[Opening Information shown section]

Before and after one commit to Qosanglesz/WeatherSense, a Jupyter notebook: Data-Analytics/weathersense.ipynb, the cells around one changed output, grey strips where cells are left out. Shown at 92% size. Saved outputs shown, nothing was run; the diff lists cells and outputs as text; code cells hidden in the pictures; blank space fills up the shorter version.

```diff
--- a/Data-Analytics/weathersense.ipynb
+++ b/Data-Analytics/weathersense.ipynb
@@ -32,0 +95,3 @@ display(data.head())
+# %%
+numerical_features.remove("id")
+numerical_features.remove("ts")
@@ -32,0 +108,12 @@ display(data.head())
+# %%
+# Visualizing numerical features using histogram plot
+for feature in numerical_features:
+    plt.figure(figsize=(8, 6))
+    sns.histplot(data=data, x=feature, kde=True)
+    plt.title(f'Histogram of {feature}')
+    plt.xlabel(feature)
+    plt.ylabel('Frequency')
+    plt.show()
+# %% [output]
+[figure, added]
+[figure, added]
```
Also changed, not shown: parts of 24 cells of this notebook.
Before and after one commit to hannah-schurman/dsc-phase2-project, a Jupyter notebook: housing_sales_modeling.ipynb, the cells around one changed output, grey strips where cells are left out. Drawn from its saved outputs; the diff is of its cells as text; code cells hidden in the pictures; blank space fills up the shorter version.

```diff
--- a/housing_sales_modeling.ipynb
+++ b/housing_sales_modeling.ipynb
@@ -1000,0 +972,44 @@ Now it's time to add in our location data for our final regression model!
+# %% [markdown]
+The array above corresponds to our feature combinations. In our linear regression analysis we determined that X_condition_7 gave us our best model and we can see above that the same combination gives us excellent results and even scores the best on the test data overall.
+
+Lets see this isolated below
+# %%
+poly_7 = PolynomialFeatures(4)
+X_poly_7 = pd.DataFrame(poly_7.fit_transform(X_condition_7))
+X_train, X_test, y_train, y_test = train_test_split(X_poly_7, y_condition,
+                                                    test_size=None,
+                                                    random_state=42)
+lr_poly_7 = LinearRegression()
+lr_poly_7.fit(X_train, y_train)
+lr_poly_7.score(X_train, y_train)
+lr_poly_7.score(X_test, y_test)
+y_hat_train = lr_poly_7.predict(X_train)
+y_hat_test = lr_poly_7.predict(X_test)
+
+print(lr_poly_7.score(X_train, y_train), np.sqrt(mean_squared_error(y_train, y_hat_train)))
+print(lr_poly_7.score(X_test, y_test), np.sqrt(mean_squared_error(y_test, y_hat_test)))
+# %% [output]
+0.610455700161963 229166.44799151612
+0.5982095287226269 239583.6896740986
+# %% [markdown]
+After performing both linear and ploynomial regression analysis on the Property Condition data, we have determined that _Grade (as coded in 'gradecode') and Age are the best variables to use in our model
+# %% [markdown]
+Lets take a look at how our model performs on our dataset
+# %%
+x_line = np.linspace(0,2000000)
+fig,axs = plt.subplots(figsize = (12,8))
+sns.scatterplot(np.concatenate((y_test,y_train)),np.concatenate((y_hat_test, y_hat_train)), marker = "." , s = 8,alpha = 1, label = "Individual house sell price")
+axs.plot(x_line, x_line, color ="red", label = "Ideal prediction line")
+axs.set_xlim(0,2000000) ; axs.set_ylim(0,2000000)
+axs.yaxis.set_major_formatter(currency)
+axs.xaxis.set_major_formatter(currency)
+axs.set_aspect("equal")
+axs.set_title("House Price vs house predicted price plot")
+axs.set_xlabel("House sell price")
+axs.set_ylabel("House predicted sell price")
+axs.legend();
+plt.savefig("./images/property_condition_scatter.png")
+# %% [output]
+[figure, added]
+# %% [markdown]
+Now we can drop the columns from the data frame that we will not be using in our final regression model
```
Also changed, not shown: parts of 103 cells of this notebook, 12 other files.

[Closing Information shown section]

* **The task**
Give the records again, unchanged and complete.

* **Response**
Before and after one commit to Qosanglesz/WeatherSense, a Jupyter notebook: Data-Analytics/weathersense.ipynb, the cells around one changed output, grey strips where cells are left out. Shown at 92% size. Saved outputs shown, nothing was run; the diff lists cells and outputs as text; code cells hidden in the pictures; blank space fills up the shorter version.

```diff
--- a/Data-Analytics/weathersense.ipynb
+++ b/Data-Analytics/weathersense.ipynb
@@ -32,0 +95,3 @@ display(data.head())
+# %%
+numerical_features.remove("id")
+numerical_features.remove("ts")
@@ -32,0 +108,12 @@ display(data.head())
+# %%
+# Visualizing numerical features using histogram plot
+for feature in numerical_features:
+    plt.figure(figsize=(8, 6))
+    sns.histplot(data=data, x=feature, kde=True)
+    plt.title(f'Histogram of {feature}')
+    plt.xlabel(feature)
+    plt.ylabel('Frequency')
+    plt.show()
+# %% [output]
+[figure, added]
+[figure, added]
```
Also changed, not shown: parts of 24 cells of this notebook.
Before and after one commit to hannah-schurman/dsc-phase2-project, a Jupyter notebook: housing_sales_modeling.ipynb, the cells around one changed output, grey strips where cells are left out. Drawn from its saved outputs; the diff is of its cells as text; code cells hidden in the pictures; blank space fills up the shorter version.

```diff
--- a/housing_sales_modeling.ipynb
+++ b/housing_sales_modeling.ipynb
@@ -1000,0 +972,44 @@ Now it's time to add in our location data for our final regression model!
+# %% [markdown]
+The array above corresponds to our feature combinations. In our linear regression analysis we determined that X_condition_7 gave us our best model and we can see above that the same combination gives us excellent results and even scores the best on the test data overall.
+
+Lets see this isolated below
+# %%
+poly_7 = PolynomialFeatures(4)
+X_poly_7 = pd.DataFrame(poly_7.fit_transform(X_condition_7))
+X_train, X_test, y_train, y_test = train_test_split(X_poly_7, y_condition,
+                                                    test_size=None,
+                                                    random_state=42)
+lr_poly_7 = LinearRegression()
+lr_poly_7.fit(X_train, y_train)
+lr_poly_7.score(X_train, y_train)
+lr_poly_7.score(X_test, y_test)
+y_hat_train = lr_poly_7.predict(X_train)
+y_hat_test = lr_poly_7.predict(X_test)
+
+print(lr_poly_7.score(X_train, y_train), np.sqrt(mean_squared_error(y_train, y_hat_train)))
+print(lr_poly_7.score(X_test, y_test), np.sqrt(mean_squared_error(y_test, y_hat_test)))
+# %% [output]
+0.610455700161963 229166.44799151612
+0.5982095287226269 239583.6896740986
+# %% [markdown]
+After performing both linear and ploynomial regression analysis on the Property Condition data, we have determined that _Grade (as coded in 'gradecode') and Age are the best variables to use in our model
+# %% [markdown]
+Lets take a look at how our model performs on our dataset
+# %%
+x_line = np.linspace(0,2000000)
+fig,axs = plt.subplots(figsize = (12,8))
+sns.scatterplot(np.concatenate((y_test,y_train)),np.concatenate((y_hat_test, y_hat_train)), marker = "." , s = 8,alpha = 1, label = "Individual house sell price")
+axs.plot(x_line, x_line, color ="red", label = "Ideal prediction line")
+axs.set_xlim(0,2000000) ; axs.set_ylim(0,2000000)
+axs.yaxis.set_major_formatter(currency)
+axs.xaxis.set_major_formatter(currency)
+axs.set_aspect("equal")
+axs.set_title("House Price vs house predicted price plot")
+axs.set_xlabel("House sell price")
+axs.set_ylabel("House predicted sell price")
+axs.legend();
+plt.savefig("./images/property_condition_scatter.png")
+# %% [output]
+[figure, added]
+# %% [markdown]
+Now we can drop the columns from the data frame that we will not be using in our final regression model
```
Also changed, not shown: parts of 103 cells of this notebook, 12 other files.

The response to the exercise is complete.